* Problem to solve *
Lines in which "isinstance" appears should be pulled from the data below.

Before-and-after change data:
····················

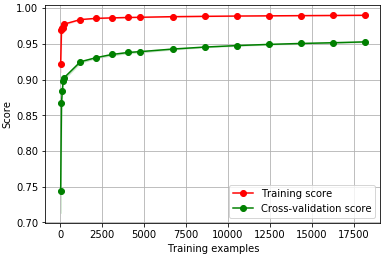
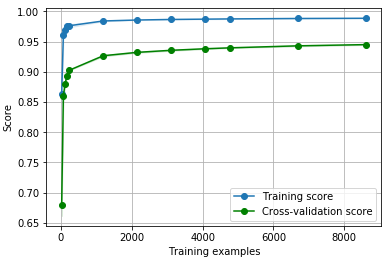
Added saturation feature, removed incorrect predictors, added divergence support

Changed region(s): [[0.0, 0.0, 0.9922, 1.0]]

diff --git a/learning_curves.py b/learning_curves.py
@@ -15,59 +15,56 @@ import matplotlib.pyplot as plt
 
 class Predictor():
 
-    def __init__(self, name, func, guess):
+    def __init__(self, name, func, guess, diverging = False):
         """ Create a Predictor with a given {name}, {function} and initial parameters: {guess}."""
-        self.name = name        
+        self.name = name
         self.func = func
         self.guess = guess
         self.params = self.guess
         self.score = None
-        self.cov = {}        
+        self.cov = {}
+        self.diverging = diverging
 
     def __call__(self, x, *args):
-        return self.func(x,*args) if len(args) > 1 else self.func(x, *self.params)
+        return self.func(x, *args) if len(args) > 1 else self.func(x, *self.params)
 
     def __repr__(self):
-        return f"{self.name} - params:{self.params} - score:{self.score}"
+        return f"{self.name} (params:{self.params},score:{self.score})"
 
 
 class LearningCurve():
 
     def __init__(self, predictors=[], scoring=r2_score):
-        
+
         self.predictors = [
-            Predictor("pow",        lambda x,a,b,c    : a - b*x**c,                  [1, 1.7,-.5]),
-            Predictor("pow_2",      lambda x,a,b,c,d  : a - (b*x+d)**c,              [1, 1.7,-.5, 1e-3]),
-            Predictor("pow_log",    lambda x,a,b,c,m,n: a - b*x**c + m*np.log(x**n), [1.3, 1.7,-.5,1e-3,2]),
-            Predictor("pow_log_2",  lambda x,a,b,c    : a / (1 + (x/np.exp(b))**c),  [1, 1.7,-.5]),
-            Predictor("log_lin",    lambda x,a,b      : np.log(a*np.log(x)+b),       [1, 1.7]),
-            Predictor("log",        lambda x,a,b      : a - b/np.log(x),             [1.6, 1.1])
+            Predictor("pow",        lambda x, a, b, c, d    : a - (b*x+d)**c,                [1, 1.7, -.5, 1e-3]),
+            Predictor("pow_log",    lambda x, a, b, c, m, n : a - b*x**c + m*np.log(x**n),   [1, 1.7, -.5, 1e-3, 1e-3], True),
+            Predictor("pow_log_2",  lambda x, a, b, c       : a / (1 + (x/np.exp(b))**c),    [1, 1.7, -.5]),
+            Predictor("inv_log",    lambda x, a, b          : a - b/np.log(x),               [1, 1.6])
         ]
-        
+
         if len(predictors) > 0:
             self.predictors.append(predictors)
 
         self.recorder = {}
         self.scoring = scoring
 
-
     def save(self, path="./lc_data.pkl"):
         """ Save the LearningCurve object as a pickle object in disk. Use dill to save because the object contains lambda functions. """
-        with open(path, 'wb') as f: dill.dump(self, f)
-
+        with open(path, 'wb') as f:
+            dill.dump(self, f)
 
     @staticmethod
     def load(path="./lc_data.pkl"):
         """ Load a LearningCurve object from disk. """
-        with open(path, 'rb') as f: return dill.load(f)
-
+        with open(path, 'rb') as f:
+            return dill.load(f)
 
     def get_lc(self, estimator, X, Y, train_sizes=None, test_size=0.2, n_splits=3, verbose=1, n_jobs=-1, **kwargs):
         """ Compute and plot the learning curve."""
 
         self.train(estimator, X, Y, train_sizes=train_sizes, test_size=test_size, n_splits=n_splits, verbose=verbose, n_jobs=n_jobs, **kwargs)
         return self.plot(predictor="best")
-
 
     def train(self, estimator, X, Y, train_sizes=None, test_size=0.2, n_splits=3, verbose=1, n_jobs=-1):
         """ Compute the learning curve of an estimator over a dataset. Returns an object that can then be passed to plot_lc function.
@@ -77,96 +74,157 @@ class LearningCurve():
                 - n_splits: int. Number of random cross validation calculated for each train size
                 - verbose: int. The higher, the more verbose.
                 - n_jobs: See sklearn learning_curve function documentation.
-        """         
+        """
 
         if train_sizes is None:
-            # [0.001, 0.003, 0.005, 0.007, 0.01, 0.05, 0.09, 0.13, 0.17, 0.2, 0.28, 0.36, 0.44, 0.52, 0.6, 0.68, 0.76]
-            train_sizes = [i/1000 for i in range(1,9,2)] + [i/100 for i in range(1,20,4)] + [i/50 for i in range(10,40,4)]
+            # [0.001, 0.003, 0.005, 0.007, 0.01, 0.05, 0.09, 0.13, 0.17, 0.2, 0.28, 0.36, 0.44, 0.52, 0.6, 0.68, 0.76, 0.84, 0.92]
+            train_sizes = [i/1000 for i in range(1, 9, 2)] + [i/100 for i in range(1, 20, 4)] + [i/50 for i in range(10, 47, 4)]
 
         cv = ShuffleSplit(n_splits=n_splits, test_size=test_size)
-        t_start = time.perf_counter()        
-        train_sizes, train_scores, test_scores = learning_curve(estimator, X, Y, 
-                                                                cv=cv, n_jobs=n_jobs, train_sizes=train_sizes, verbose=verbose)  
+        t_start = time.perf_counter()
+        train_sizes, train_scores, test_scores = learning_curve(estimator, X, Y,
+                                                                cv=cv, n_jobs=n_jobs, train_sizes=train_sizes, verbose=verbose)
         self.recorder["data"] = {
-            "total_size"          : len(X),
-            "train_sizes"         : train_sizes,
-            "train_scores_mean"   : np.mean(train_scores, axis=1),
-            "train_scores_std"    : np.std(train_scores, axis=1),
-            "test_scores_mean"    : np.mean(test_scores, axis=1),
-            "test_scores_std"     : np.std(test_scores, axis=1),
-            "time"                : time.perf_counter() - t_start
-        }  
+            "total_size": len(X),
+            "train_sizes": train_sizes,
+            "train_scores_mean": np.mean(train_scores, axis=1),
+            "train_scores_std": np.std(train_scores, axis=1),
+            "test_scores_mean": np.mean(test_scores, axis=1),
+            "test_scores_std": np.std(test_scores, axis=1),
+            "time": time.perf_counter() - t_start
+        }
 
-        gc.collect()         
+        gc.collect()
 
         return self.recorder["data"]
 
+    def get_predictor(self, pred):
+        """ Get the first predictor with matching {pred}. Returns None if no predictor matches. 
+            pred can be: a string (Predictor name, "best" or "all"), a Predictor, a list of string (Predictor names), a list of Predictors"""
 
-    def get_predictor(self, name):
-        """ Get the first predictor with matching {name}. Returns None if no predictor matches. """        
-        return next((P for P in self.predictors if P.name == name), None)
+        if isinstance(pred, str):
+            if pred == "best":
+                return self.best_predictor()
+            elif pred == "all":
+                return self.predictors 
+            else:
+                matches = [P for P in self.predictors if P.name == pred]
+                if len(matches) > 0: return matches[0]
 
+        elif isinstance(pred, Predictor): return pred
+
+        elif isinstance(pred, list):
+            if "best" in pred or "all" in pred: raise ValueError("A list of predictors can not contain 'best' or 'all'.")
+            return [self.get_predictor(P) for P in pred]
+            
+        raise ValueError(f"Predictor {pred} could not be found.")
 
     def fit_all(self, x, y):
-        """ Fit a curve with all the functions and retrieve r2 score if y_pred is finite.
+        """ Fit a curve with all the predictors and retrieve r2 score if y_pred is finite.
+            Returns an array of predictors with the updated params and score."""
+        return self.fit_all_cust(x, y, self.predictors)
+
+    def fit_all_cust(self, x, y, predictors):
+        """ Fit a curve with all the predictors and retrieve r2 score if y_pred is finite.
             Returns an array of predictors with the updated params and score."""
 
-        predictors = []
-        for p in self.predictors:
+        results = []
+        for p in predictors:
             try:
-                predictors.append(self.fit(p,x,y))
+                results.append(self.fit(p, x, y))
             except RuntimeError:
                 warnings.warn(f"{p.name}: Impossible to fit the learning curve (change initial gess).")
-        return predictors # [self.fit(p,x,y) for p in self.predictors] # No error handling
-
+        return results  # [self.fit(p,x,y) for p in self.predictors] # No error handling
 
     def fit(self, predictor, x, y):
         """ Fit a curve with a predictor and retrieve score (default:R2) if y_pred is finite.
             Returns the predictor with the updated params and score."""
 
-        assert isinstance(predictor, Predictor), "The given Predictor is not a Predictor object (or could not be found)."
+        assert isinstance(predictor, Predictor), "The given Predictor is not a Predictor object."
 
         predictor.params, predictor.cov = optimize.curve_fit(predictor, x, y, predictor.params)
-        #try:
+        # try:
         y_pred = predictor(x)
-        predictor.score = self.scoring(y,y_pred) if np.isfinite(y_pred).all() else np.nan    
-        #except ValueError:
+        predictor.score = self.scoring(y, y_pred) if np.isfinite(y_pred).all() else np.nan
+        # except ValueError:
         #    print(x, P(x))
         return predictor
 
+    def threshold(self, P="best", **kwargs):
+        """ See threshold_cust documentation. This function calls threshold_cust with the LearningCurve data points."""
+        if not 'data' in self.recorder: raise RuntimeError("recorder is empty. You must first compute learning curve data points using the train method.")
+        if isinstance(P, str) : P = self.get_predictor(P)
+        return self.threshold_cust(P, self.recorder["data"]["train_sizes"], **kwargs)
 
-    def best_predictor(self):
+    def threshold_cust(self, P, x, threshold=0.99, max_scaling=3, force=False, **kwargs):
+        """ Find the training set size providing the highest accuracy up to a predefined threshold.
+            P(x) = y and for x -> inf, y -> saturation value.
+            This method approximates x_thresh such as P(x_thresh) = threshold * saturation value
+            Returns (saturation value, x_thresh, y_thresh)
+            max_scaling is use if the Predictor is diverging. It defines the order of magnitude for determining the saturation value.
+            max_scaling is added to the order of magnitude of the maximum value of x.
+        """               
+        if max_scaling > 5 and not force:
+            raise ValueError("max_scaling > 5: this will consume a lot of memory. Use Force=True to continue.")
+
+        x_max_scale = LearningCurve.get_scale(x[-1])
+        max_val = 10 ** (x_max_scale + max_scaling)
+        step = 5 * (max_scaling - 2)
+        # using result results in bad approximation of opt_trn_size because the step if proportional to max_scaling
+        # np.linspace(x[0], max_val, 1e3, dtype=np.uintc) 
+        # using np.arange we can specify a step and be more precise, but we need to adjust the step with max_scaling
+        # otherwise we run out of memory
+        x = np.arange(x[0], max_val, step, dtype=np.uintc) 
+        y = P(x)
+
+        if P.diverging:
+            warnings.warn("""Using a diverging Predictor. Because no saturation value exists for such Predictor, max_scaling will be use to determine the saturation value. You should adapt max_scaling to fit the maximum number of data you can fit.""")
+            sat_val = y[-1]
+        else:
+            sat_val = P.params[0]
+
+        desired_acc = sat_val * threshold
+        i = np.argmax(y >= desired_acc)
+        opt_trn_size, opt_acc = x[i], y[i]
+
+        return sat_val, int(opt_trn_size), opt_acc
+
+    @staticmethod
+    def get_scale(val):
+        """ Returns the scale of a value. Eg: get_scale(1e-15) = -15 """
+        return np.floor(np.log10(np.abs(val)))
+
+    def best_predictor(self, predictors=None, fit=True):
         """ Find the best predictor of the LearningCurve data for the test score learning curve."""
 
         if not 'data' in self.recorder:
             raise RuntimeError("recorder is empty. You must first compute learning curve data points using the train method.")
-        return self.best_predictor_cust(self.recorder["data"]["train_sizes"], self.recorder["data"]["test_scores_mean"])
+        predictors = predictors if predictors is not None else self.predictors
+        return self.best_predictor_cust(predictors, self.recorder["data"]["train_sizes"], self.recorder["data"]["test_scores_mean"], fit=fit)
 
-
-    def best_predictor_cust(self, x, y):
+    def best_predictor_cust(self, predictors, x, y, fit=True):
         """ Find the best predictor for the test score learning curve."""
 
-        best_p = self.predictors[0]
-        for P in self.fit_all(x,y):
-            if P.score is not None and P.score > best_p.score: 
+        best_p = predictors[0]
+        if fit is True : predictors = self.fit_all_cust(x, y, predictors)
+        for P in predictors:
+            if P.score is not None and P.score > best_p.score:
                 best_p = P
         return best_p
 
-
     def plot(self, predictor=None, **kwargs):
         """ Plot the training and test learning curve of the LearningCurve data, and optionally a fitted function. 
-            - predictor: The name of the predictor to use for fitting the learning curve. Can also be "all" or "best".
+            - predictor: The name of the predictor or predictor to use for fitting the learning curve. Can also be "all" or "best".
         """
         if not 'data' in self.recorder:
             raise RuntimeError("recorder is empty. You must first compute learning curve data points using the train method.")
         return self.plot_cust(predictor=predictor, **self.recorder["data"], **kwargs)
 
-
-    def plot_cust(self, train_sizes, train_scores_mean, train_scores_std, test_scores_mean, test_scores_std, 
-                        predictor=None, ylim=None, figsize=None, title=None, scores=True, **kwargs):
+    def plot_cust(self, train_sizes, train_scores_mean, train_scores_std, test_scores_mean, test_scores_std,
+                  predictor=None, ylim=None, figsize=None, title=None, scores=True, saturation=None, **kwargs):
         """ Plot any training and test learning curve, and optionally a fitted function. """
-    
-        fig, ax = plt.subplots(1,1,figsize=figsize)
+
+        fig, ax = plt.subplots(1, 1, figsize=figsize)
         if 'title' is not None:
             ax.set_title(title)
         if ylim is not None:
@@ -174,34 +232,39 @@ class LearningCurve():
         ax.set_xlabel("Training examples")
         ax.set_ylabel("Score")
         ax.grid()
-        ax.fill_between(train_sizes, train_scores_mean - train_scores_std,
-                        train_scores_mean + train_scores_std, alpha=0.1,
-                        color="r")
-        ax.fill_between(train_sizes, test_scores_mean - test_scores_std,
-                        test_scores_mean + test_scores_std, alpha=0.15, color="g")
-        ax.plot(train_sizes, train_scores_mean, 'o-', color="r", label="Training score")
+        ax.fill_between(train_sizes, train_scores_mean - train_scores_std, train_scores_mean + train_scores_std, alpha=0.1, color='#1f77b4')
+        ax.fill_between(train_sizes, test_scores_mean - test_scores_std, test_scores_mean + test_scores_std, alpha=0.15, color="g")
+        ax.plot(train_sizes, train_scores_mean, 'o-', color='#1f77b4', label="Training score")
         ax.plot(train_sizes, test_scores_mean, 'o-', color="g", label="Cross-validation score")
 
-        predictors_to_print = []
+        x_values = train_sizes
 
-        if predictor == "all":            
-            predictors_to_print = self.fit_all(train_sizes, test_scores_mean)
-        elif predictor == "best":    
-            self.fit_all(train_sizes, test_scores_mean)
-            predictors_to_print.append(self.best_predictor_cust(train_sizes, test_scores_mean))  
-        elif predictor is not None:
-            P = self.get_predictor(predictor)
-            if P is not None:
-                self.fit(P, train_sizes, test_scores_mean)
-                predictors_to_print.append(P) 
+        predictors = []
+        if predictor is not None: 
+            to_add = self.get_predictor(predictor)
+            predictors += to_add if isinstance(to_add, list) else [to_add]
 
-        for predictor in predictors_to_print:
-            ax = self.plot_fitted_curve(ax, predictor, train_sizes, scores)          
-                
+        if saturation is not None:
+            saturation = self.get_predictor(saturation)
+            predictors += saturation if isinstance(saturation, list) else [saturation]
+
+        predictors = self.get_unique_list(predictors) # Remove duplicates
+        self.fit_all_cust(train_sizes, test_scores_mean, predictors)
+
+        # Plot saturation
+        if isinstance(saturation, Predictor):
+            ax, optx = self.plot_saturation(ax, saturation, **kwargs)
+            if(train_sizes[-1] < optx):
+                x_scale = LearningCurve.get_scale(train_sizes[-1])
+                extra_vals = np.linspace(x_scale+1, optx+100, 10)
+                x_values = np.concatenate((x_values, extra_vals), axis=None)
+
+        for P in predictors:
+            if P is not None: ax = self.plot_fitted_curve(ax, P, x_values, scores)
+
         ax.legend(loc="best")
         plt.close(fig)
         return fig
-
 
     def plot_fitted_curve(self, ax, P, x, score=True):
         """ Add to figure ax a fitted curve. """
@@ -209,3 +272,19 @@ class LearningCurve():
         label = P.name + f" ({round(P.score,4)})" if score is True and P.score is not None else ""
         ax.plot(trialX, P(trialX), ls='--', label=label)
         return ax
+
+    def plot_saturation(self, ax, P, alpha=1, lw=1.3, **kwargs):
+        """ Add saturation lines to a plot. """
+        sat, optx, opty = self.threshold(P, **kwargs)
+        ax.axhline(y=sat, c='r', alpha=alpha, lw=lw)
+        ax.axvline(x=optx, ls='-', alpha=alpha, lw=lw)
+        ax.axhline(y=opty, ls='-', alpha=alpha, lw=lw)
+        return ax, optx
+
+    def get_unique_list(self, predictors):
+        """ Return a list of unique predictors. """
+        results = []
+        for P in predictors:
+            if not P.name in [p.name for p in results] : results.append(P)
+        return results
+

····················

* Task answer *
+        if isinstance(pred, str):
+        elif isinstance(pred, Predictor): return pred
+        elif isinstance(pred, list):
-        assert isinstance(predictor, Predictor), "The given Predictor is not a Predictor object (or could not be found)."
+        assert isinstance(predictor, Predictor), "The given Predictor is not a Predictor object."
+        if isinstance(P, str) : P = self.get_predictor(P)
+            predictors += to_add if isinstance(to_add, list) else [to_add]
+            predictors += saturation if isinstance(saturation, list) else [saturation]
+        if isinstance(saturation, Predictor):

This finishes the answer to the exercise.